HMI/SCADA object-oriented development systems can help provide some layers of information, but not all that are needed. The engineering objects must contain layers of information, not only about HMI symbols or dynamic graphical symbols for a specific HMI/SCADA manufacturer, but also for a broad range of manufactures that are used in the company. Also, PLC program code for commanding the objects in different PLC brands and languages will also be involved in this approach.

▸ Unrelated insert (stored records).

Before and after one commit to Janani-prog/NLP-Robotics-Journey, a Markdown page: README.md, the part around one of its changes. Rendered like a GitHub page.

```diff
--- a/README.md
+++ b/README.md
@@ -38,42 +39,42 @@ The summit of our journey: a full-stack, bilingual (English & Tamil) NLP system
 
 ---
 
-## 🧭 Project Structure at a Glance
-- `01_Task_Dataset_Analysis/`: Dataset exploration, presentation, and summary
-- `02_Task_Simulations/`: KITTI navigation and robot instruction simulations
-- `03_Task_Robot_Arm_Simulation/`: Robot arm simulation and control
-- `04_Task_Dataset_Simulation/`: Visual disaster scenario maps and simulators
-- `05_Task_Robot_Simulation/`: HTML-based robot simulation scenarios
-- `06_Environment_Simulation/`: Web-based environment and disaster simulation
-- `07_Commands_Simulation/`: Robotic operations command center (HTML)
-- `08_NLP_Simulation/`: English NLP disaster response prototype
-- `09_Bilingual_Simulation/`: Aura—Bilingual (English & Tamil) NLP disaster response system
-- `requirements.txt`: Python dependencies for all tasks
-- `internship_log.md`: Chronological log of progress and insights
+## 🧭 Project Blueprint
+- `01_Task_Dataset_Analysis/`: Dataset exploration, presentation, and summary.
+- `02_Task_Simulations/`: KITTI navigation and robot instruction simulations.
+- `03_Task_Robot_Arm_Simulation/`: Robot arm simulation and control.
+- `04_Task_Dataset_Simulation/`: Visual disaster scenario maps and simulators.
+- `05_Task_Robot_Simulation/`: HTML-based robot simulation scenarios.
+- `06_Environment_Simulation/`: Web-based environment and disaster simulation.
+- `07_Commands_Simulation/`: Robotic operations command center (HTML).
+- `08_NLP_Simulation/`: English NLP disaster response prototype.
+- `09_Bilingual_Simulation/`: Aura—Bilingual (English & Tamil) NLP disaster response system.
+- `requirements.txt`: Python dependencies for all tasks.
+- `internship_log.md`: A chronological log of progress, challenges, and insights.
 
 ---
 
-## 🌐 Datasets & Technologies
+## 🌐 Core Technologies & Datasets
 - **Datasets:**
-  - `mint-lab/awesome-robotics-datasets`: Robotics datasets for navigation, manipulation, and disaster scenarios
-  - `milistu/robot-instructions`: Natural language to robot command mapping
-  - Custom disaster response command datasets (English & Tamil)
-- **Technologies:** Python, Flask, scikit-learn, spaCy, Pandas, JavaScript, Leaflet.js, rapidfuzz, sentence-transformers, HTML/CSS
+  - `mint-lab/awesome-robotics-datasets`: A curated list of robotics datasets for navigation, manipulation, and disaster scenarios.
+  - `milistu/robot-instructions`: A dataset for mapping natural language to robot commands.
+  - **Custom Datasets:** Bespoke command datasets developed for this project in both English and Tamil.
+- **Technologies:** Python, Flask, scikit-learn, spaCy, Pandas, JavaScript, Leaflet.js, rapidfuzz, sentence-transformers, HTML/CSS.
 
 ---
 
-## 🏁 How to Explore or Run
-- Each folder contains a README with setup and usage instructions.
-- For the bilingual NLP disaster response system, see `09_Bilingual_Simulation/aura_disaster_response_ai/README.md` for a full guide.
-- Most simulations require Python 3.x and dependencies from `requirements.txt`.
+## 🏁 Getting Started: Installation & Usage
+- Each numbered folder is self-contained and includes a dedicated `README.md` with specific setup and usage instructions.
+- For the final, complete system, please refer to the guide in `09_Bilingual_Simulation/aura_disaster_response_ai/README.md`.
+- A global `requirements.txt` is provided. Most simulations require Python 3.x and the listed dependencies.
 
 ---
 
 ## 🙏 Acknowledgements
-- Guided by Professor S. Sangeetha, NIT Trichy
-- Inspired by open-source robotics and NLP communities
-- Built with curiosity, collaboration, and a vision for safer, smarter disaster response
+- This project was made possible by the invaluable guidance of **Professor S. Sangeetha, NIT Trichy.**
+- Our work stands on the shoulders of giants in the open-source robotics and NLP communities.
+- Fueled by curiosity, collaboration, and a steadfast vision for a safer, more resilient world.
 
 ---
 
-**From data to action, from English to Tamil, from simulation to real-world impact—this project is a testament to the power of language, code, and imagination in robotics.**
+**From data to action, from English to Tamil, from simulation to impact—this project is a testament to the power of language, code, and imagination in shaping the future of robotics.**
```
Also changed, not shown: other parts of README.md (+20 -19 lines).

3-D and 4-D modeling tools are very useful for coordinating between disciplines, but also it needs a coordinated organization for naming objects in order to make the system easily re-usable. 3-D and 4-D tools provide some repositories (types of files) that can be linked to the different 3-D objects but not all. A successful 3-D and 4-D model design and construction project would not have sufficient success as a knowledge transfer tool if the names of multidisciplinary objects have not been well defined for use in future projects.

It is clear more than just IT tools are necessary to build a good knowledge transfer database. Primarily, it is necessary to invest time organizing and standardizing. It is also necessary to have common names for calling the real devices between disciplines, and specific names for every discipline objects or modifiers and methods. Ideally, every discipline should invest time specifying its own objects, considering their interrelationship and compatibility preventing incorrect usage and duplication.

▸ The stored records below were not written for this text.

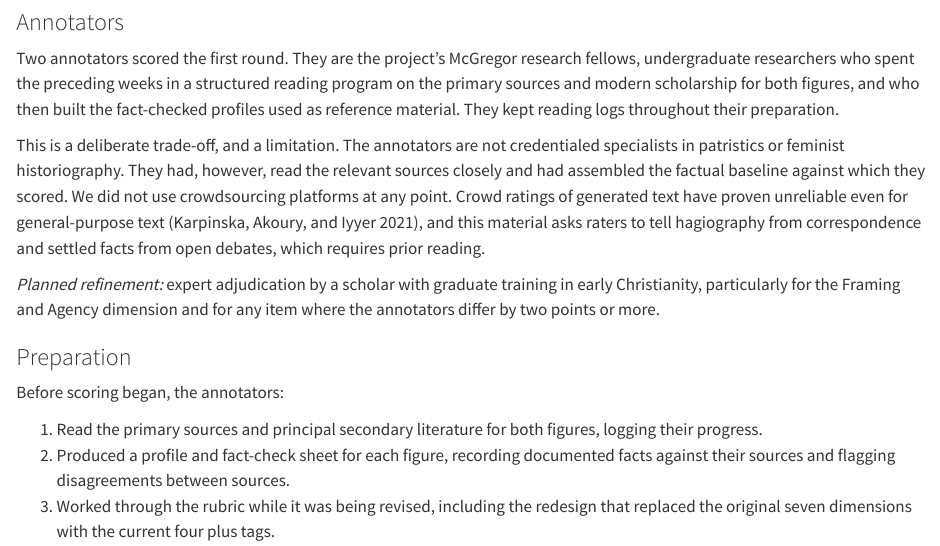
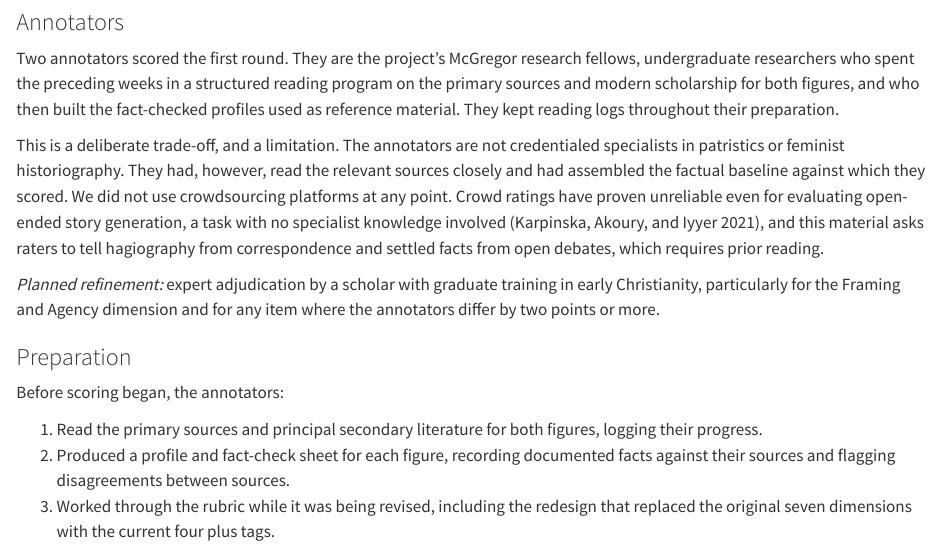
Before and after one commit to ericaraujophd/matristics, a Quarto document (methodology/index.qmd): the page in a window 1100 px wide, from 5790 px down. Rendered offline with R 4.5, knitr and Pandoc in place of Quarto, with nearby package versions.

Commit message:
Methodology: describe Karpinska et al. finding precisely
Co-Authored-By: Claude Opus 5.5 <noreply@anthropic.com>
Claude-Session: https://claude.ai/code/session_01ECKNjrisqd9Qr52CjrLBoV

```diff
--- a/methodology/index.qmd
+++ b/methodology/index.qmd
@@ -187,7 +187,7 @@ Human evaluation is only as good as its annotation protocol ([@chen2024llmjudges
 
 Two annotators scored the first round. They are the project's McGregor research fellows, undergraduate researchers who spent the preceding weeks in a structured reading program on the primary sources and modern scholarship for both figures, and who then built the fact-checked profiles used as reference material. They kept reading logs throughout their preparation.
 
-This is a deliberate trade-off, and a limitation. The annotators are not credentialed specialists in patristics or feminist historiography. They had, however, read the relevant sources closely and had assembled the factual baseline against which they scored. We did not use crowdsourcing platforms at any point. Crowd ratings of generated text have proven unreliable even for general-purpose text [@karpinska2021perils], and this material asks raters to tell hagiography from correspondence and settled facts from open debates, which requires prior reading.
+This is a deliberate trade-off, and a limitation. The annotators are not credentialed specialists in patristics or feminist historiography. They had, however, read the relevant sources closely and had assembled the factual baseline against which they scored. We did not use crowdsourcing platforms at any point. Crowd ratings have proven unreliable even for evaluating open-ended story generation, a task with no specialist knowledge involved [@karpinska2021perils], and this material asks raters to tell hagiography from correspondence and settled facts from open debates, which requires prior reading.
 
 *Planned refinement:* expert adjudication by a scholar with graduate training in early Christianity, particularly for the Framing and Agency dimension and for any item where the annotators differ by two points or more.
 
```
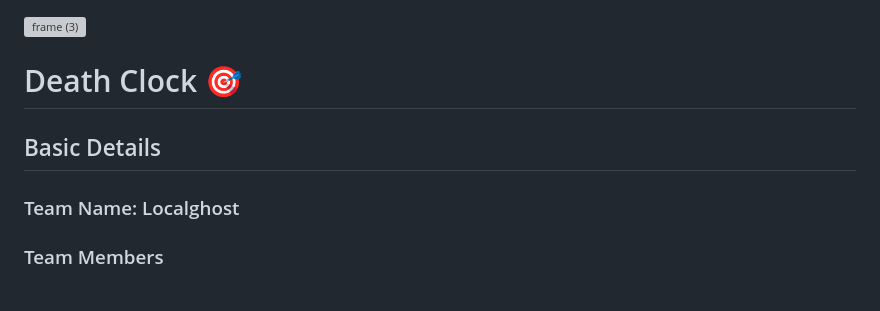
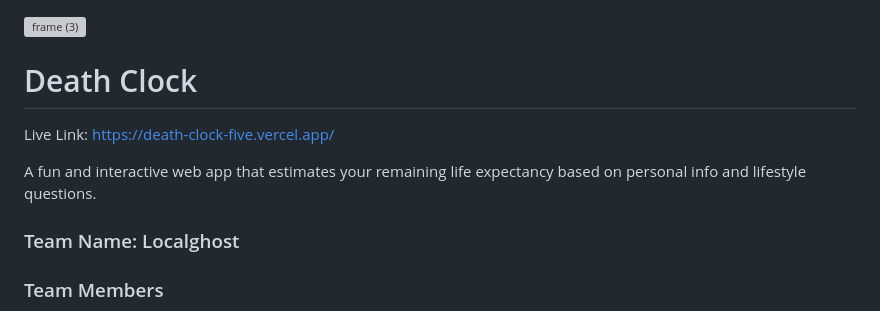
Before and after one commit to Tino-sabu/Death-Clock, a Markdown page: Readme.md, the part around the change. Drawn GitHub-style; grey boxes are pictures that could not be loaded.

```diff
--- a/Readme.md
+++ b/Readme.md
@@ -1,10 +1,13 @@
 <img width="3188" height="1202" alt="frame (3)" src="https://github.com/user-attachments/assets/517ad8e9-ad22-457d-9538-a9e62d137cd7" />
 
 
-# Death Clock 🎯
+# Death Clock
+
+Live Link: https://death-clock-five.vercel.app/
+
+A fun and interactive web app that estimates your remaining life expectancy based on personal info and lifestyle questions.
 
 
-## Basic Details
 ### Team Name: Localghost
 
 ### Team Members
```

Implementing engineering objects

The engineering objects implementation can start standardizing real devices names through an interdisciplinary effort. After all disciplines settle on common and unique names (codes or acronyms), then every engineering discipline will produce their own object modifiers considering compatibility to the real devices and between other discipline modifiers as well. Simple but structured operative system folders are enough to start collecting the information. The object's information layers will contain different kinds of digital file formats. The piece of information for a specific layer should be standardized to be easily used, allowing copy and paste functionality to any specific device in our current project.

Figure 7 - Example of engineering object folder

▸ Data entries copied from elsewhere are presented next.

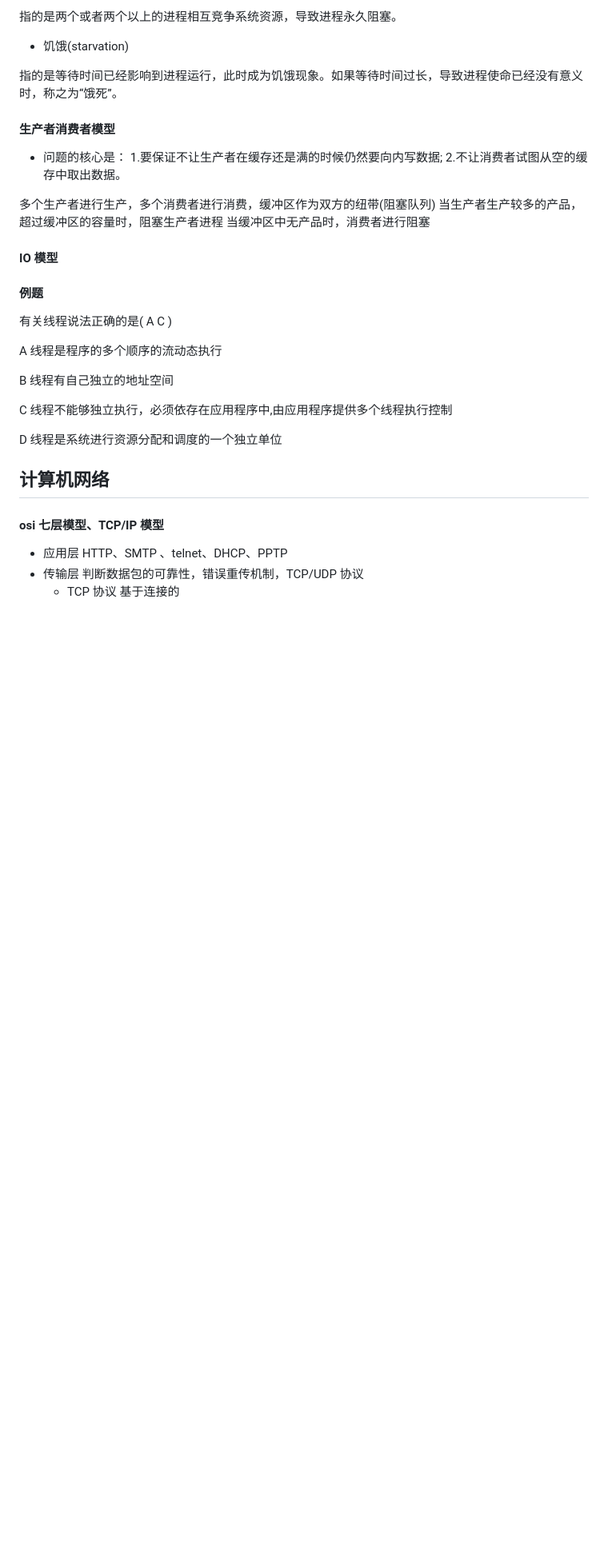
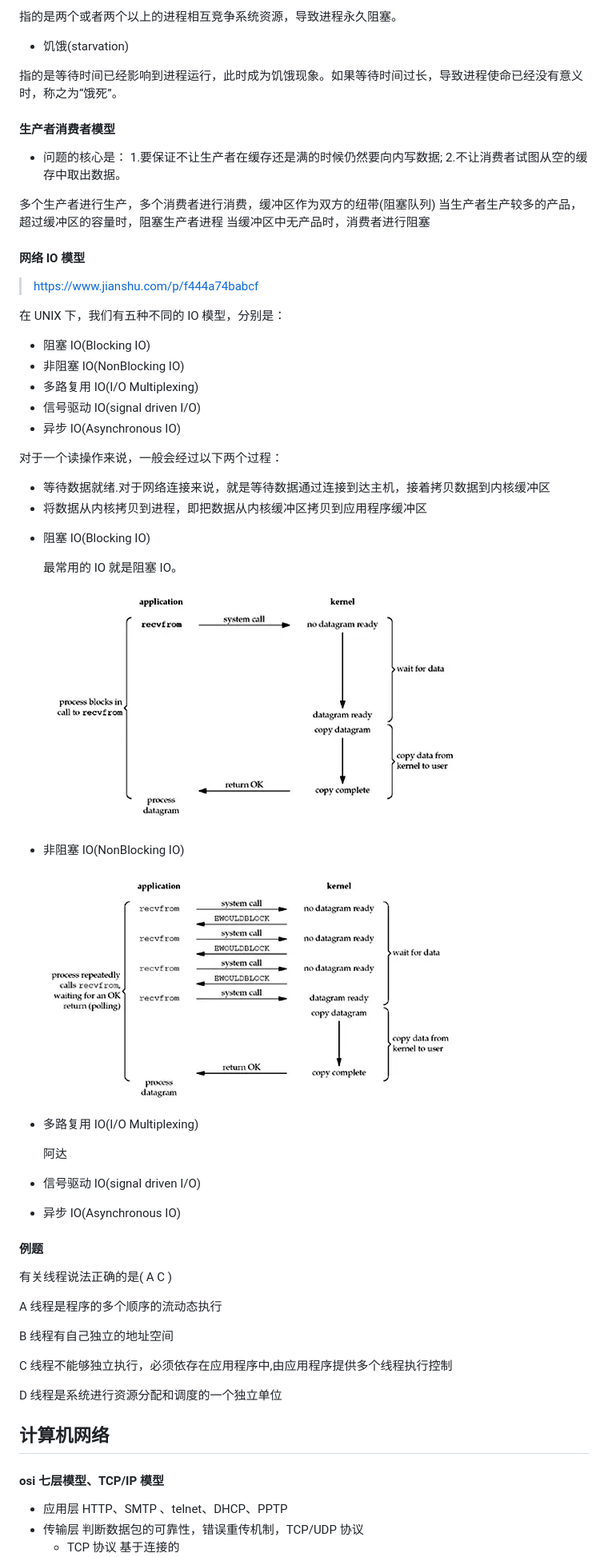
Before and after one commit to duiliuliu/Interview, a Markdown page: README.md, the part around the change printed below. Shown: that part at 80% size. Rendered like a GitHub page; pictures changed too: images/阻塞IO模型.png (added), images/非阻塞IO模型.png (added); blank space fills up the shorter version.

```diff
--- a/README.md
+++ b/README.md
@@ -133,7 +138,39 @@
 当生产者生产较多的产品，超过缓冲区的容量时，阻塞生产者进程
 当缓冲区中无产品时，消费者进行阻塞
 
-#### IO 模型
+#### 网络 IO 模型
+
+> https://www.jianshu.com/p/f444a74babcf
+
+在 UNIX 下，我们有五种不同的 IO 模型，分别是：
+
+- 阻塞 IO(Blocking IO)
+- 非阻塞 IO(NonBlocking IO)
+- 多路复用 IO(I/O Multiplexing)
+- 信号驱动 IO(signal driven I/O)
+- 异步 IO(Asynchronous IO)
+
+对于一个读操作来说，一般会经过以下两个过程：
+
+- 等待数据就绪.对于网络连接来说，就是等待数据通过连接到达主机，接着拷贝数据到内核缓冲区
+- 将数据从内核拷贝到进程，即把数据从内核缓冲区拷贝到应用程序缓冲区
+
+* 阻塞 IO(Blocking IO)
+
+  最常用的 IO 就是阻塞 IO。
+
+  ![阻塞IO模型](./images/阻塞IO模型.png)
+
+* 非阻塞 IO(NonBlocking IO)
+
+  ![非阻塞IO模型](./images/非阻塞IO模型.png)
+
+* 多路复用 IO(I/O Multiplexing)
+
+  阿达
+
+* 信号驱动 IO(signal driven I/O)
+* 异步 IO(Asynchronous IO)
 
 #### 例题
 
```
Also changed, not shown: other parts of README.md (+5 -0 lines), doc/2. 操作系统.md (+33 -1 lines), doc/0. 综述.md (added).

Engineering objects' future

With this structured information, it is only a matter of time to develop coordinated and compatible tools to auto-generate repetitive parts of the engineering project development process. It will be common to see an engineer inserting engineering objects to a digital whiteboard from a corporate engineering knowledge repository and receiving an automatically generated base project where the engineer will focus on completing the complex and critical parts of the project instead of getting bogged down with repetitive and time consuming tasks.

Every time a new engineer plans to use an object from the engineering knowledge repository, he or she will benefit from the knowledge transfer (learning) "on the way" of the company's best practices.

The project directories will look different than they have in the past. Not only will they show documents in different formats, but the directories will show which objects were used in every project. Now, in addition to the projects directories, there will be a new tree directory containing the engineering knowledge transfer repository, which will contain all disciplines objects.


Engineering objects are virtual interdisciplinary representations of real engineering devices. The engineering knowledge is kept in the objects' properties layers, allowing us to use these objects as knowledge transfer media. All levels of engineer will easily learn their company's standards and best practices while reviewing and adopting the objects. In conclusion, engineering objects will retain the knowledge within a company with a high level of usability and functionality.


Carlos M. Delgado, P.E., (delgadocm@cdmsmith.com) has 16 years of industrial automation experience, and he currently is a senior automation engineer at CDM Smith. Delgado is control systems professional engineer, and he holds a master's degree in electrical engineering - control systems, from Northeastern University in Boston.